In ancient times there was a lot of sickness in communities and also a small pox epidemic. In contrast, today’s age contains more viral diseases, some of which are airborne. Families fast for a period of ten days and offer the fermented porridge to the divine Mother but it is also a period of personal sacrifice and devotion to Aadi ParaShakti, so that her energy can sustain livelihoods and keep families united. Three generations ago, Tamil families consisted of two parents and sometimes up to 18 children. The sacrifices those parents made to nurture and educate their children owed to their devotion to the Mother. And so the Amman prayer has strong significance for Tamils in South Africa. Together with this deep devotion, there’s also the experience of transcendental meditation which is rarely understood.
Devotees tap into a semi-conscious state and are able to access divine energy. Transcendental meditation is practiced in most ancient cultures around the world but in South Africa, it is celebrated at festivals such as kavady and firewalking. Many families who celebrate the ‘Porridge Prayers’ do so in their homes. They spend hours preparing foods and offerings for Amman and invite friends and family to participate. Some households do a vegetarian offering and some offer meat. This leads us to the discussion on sacrifices. Guru Govender suggests that there are various forms of sacrifice that one undertakes which translate over different aspects of one’s life; from nine months of gestation to grandparents who take care of grandchildren whilst parents are working. He says that in ancient times sacrificing to the Mother meant that you offer what is within your means to do so and the same principle applies today.
On the topic of us making more effort to educate ourselves on traditions, Tamil language and teachings, Guru Govender says that the responsibility lies on us as individuals to access the vast resources available on the internet. He also firmly states that it is important to question the information provided by priests and gurus so that we may have a better understanding of why we are doing specific things and for what greater purpose. He believes that a guru is someone that a devotee should build trust in and that it is the responsibility of the guru to simplify the religious context in a relateable way. South Africa is unique. We do not have a great number of South African Tamil priests but we do have a large population of Tamils looking for leadership. Guru Govender says that when South African Tamils and Hindus practice our devotion with the foundation of love, then we are well on our way to elevating our spiritual lives. Our responsibility is also to each other as Tamils. We have to help each other, especially at a time when the world is so fast-paced and where our focus takes us further away from spirituality. Guru Govender has many plans and ideas on providing resources to the Tamil and Hindu community and extends an open invitation to all to experience the wonders of the Divine Mother’s blessings.
As an average South African Tamil, I find it stimulating to keep learning about things and experiencing spirituality as a way of preserving my heritage.
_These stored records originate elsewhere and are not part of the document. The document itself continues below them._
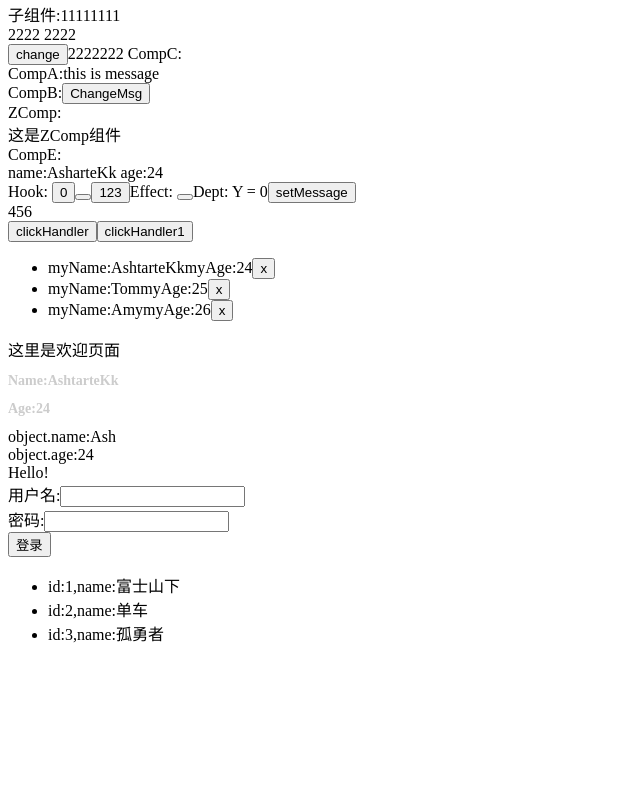
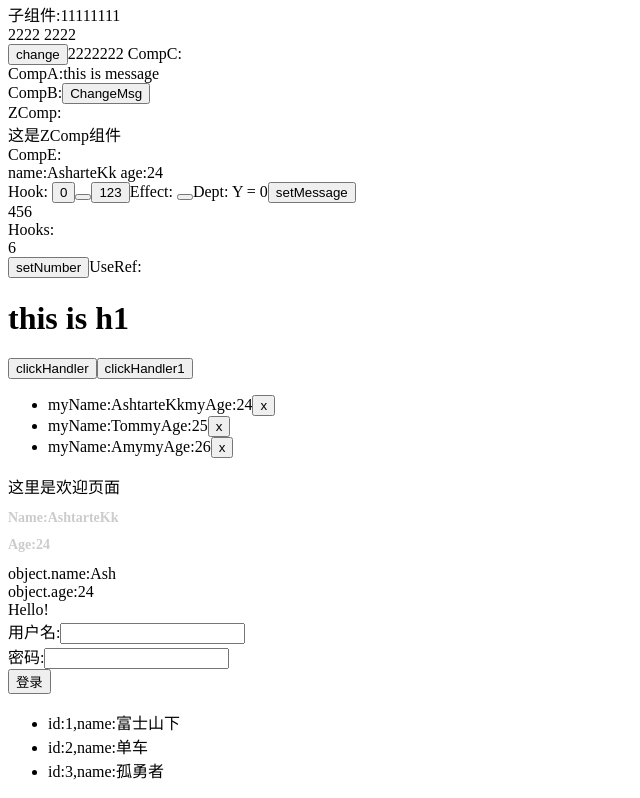
Before and after one commit to Ashtartekk/React-Learn, a React app: page / in a window 1280 px wide. Shown: the part 799-1597 px from the top of the page, without its empty margins (0-640 px from the left). Before the commit the page ends 1460 px from the top, so only its background shows below. Built offline with nearby package versions, Linux system fonts and the light colour scheme.

Commit message:
useContext

```diff
--- a/src/App.tsx
+++ b/src/App.tsx
@@ -143,6 +143,7 @@ import ZComp from "./components/ZComp";
 import CompE from "./components/CompD";
 import Effect from "./components/Effect";
 import Dept from "./components/Dept";
+import UseRef from "./components/UseRef";
 
 const state = {
   message: "this is message",
@@ -153,6 +154,7 @@ const { Provider, Consumer } = createContext();
 const activeFlag = false;
 
 import Hook from "./components/Hook";
+import Hooks from "./components/Hooks";
 
 function App() {
   return (
@@ -185,6 +187,8 @@ function App() {
       Hook: <Hook />
       Effect: <Effect />
       Dept: <Dept />
+      Hooks: <Hooks />
+      UseRef: <UseRef />
       <CComponent />
       <TestComponent />
       <Welcome />
--- /dev/null
+++ b/src/components/Hooks.tsx
@@ -0,0 +1,24 @@
+import React, { useState } from "react";
+
+//Hook进阶
+
+function Hooks() {
+  const [number, setNumber] = useState(() => {
+    //这里写计算逻辑 return '计算之后的初始值'
+    return 1 + 5;
+  });
+  return (
+    <>
+      <div>{number}</div>
+      <button
+        onClick={() => {
+          setNumber(number + 5);
+        }}
+      >
+        setNumber
+      </button>
+    </>
+  );
+}
+
+export default Hooks;
--- /dev/null
+++ b/src/components/useRef.tsx
@@ -0,0 +1,17 @@
+import React, { useEffect, useRef } from "react";
+
+//获取DOM
+
+function UseRef() {
+  const h1Ref = useRef(null);
+  useEffect(() => {
+    console.log(h1Ref);
+  }, []);
+  return (
+    <div>
+      <h1 ref={h1Ref}>this is h1</h1>
+    </div>
+  );
+}
+
+export default UseRef;
```
Also changed, not shown: src/components/Axios.tsx (added, +10 -0 lines), src/components/UseContext.tsx (added, +34 -0 lines).
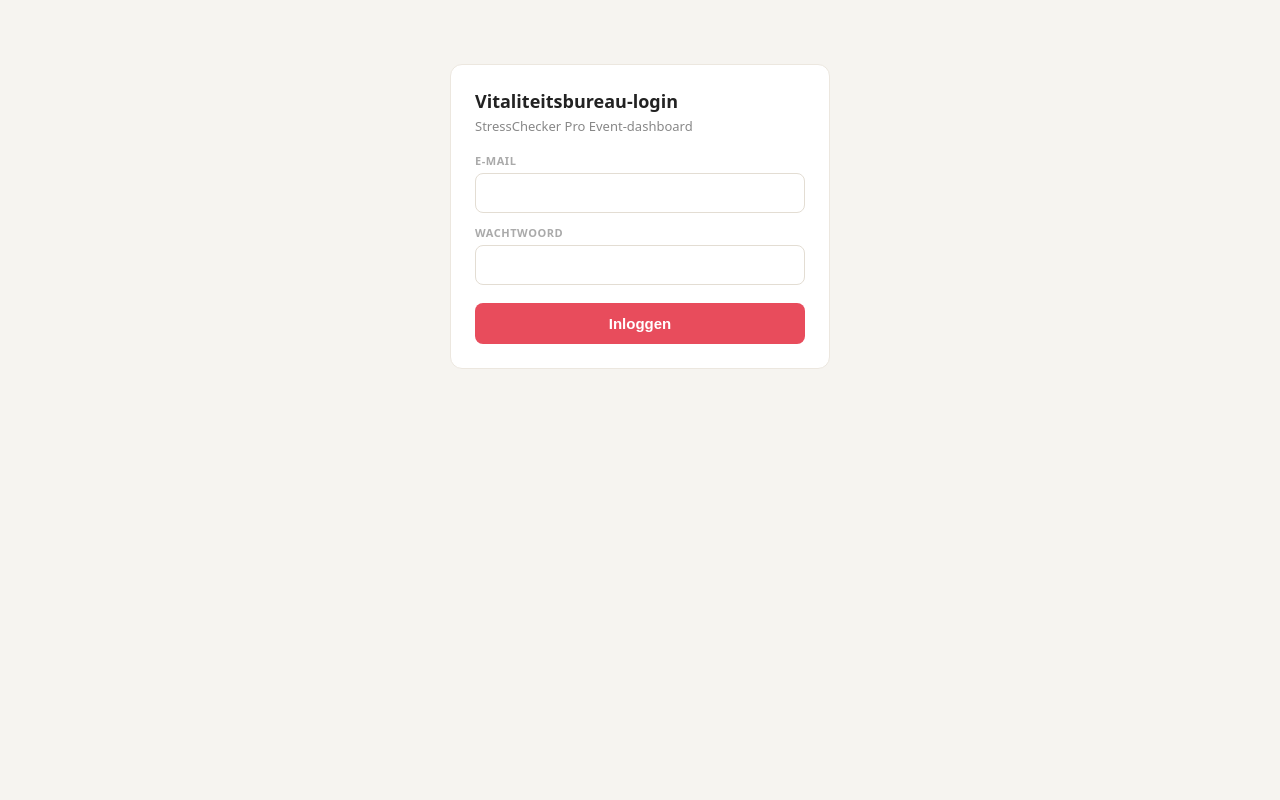
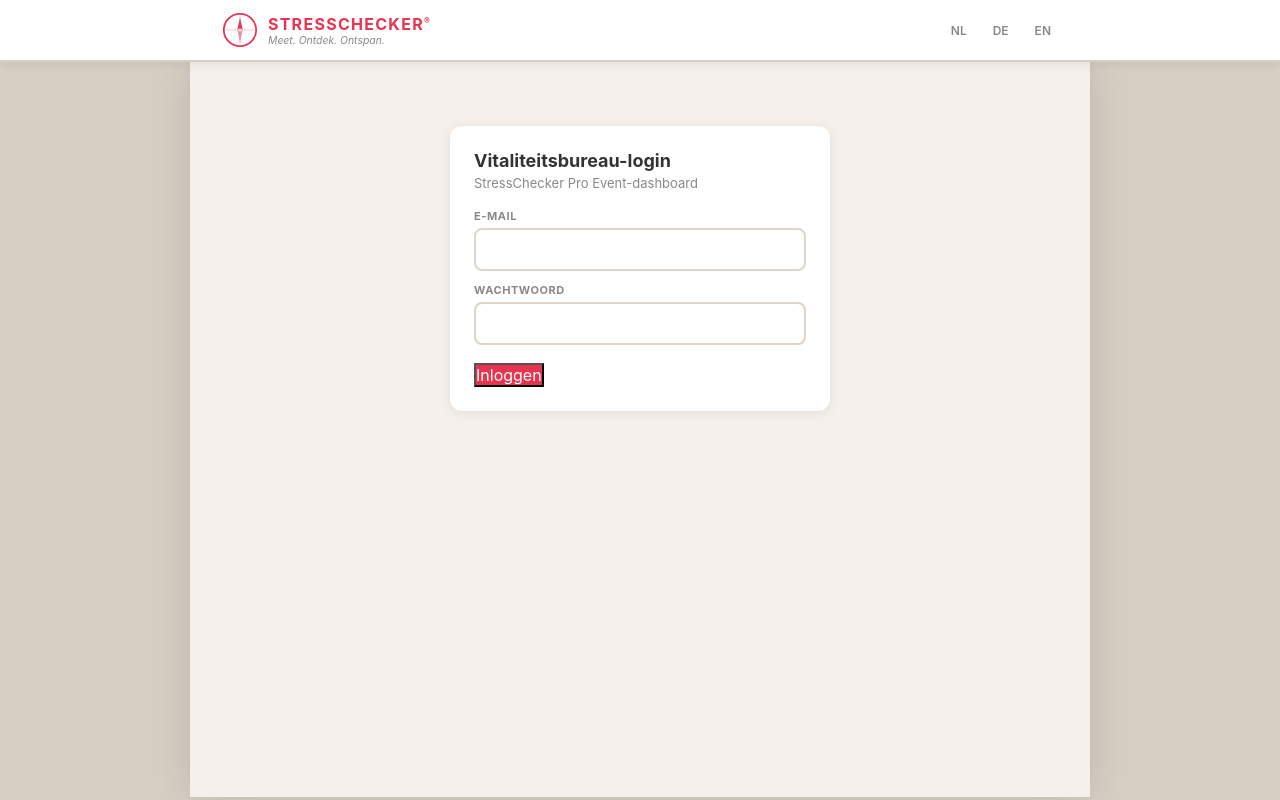
Before and after one commit to paulpannevis-svg/stresschecker, a Python web app: template templates/vb/login.html in a window 1280 px wide. Run offline with Jinja, Linux system fonts and the light colour scheme; the template is opened without the code that fills it, so the values that code supplies are empty.

Commit message:
VB login: Pro-app-chrome (extends base.html) — consistente Pro Event-entry
vb/login.html extend nu base.html -> zelfde Pro-header (logo + taalwissel) als de Pro-login,
gecentreerde login-kaart op Pro-tokens (witte kaart radius 12 + schaduw, rood #E8344E i.p.v.
#E84C5C, input-focus #E8344E, .btn-primary). Live /vb/login HTTP 200 met Pro-header. Staging
gemirrord.

Co-Authored-By: Claude Opus 4.8 (1M context) <noreply@anthropic.com>

```diff
--- a/templates/vb/login.html
+++ b/templates/vb/login.html
@@ -1,23 +1,22 @@
-<!doctype html>
-<html lang="nl">
-<head>
-  <meta charset="utf-8">
-  <meta name="viewport" content="width=device-width, initial-scale=1">
-  <title>VB Login — StressChecker Pro Event</title>
-  <style>
-    body{font-family:system-ui,Arial,sans-serif;background:#f6f4f0;margin:0;color:#222}
-    .wrap{max-width:380px;margin:8vh auto;padding:0 16px}
-    .card{background:#fff;border:1px solid #ece7df;border-radius:12px;padding:24px}
-    h1{font-size:18px;margin:0 0 4px}
-    p.sub{color:#888;font-size:13px;margin:0 0 18px}
-    label{display:block;font-size:11px;font-weight:700;color:#aaa;text-transform:uppercase;letter-spacing:.05em;margin:12px 0 5px}
-    input{width:100%;box-sizing:border-box;padding:11px 12px;border:1px solid #e3ddd3;border-radius:8px;font-size:14px}
-    button{width:100%;margin-top:18px;padding:12px;border:none;border-radius:8px;background:#E84C5C;color:#fff;font-size:15px;font-weight:600;cursor:pointer}
-    .err{background:#fdecec;border:1px solid #f5c2c2;color:#a12; padding:9px 12px;border-radius:8px;font-size:13px;margin-bottom:14px}
-  </style>
-</head>
-<body style="width:100%; margin:0; padding:0; overflow-x:hidden;">
-  <div class="wrap">
+{% extends "base.html" %}
+{% block title %}VB Login — StressChecker Pro Event{% endblock %}
+{% block head %}
+<style>
+  /* VB-login binnen de Pro-app-chrome (base.html: header/logo/taalwissel + .app-main beige).
+     Gecentreerde login-kaart op Pro-tokens (witte kaart radius 12 + schaduw, rood #E8344E). */
+  .vb-login{max-width:380px;margin:4vh auto;width:100%}
+  .vb-login .card{background:#fff;border-radius:12px;box-shadow:0 2px 12px rgba(0,0,0,.08);padding:24px}
+  .vb-login h1{font-size:18px;margin:0 0 4px;color:#333}
+  .vb-login p.sub{color:#888;font-size:13px;margin:0 0 18px}
+  .vb-login label{display:block;font-size:11px;font-weight:700;color:#888;text-transform:uppercase;letter-spacing:.05em;margin:12px 0 5px}
+  .vb-login input{width:100%;box-sizing:border-box;padding:11px 12px;border:2px solid #DDD5C8;border-radius:8px;font-size:14px;font-family:inherit;background:#fff}
+  .vb-login input:focus{outline:none;border-color:#E8344E}
+  .vb-login .err{background:#FDE8EB;border:1px solid #f5c2c2;color:#a12;padding:9px 12px;border-radius:8px;font-size:13px;margin-bottom:14px}
+  .vb-login .btn-primary{margin-top:18px}
+</style>
+{% endblock %}
+{% block content %}
+  <div class="vb-login">
     <div class="card">
       <h1>Vitaliteitsbureau-login</h1>
       <p class="sub">StressChecker Pro Event-dashboard</p>
@@ -27,9 +26,8 @@
         <input type="email" id="email" name="email" required autocomplete="off" value="">
         <label for="password">Wachtwoord</label>
         <input type="password" id="password" name="password" required autocomplete="new-password" value="">
-        <button type="submit">Inloggen</button>
+        <button type="submit" class="btn-primary">Inloggen</button>
       </form>
     </div>
   </div>
-</body>
-</html>
+{% endblock %}
```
It is an ongoing journey and I hope that my articles can reach readers who have strong roots with South Africa or who want to know more about who we are as a people. To share some of your own South African Tamil stories or make queries please mail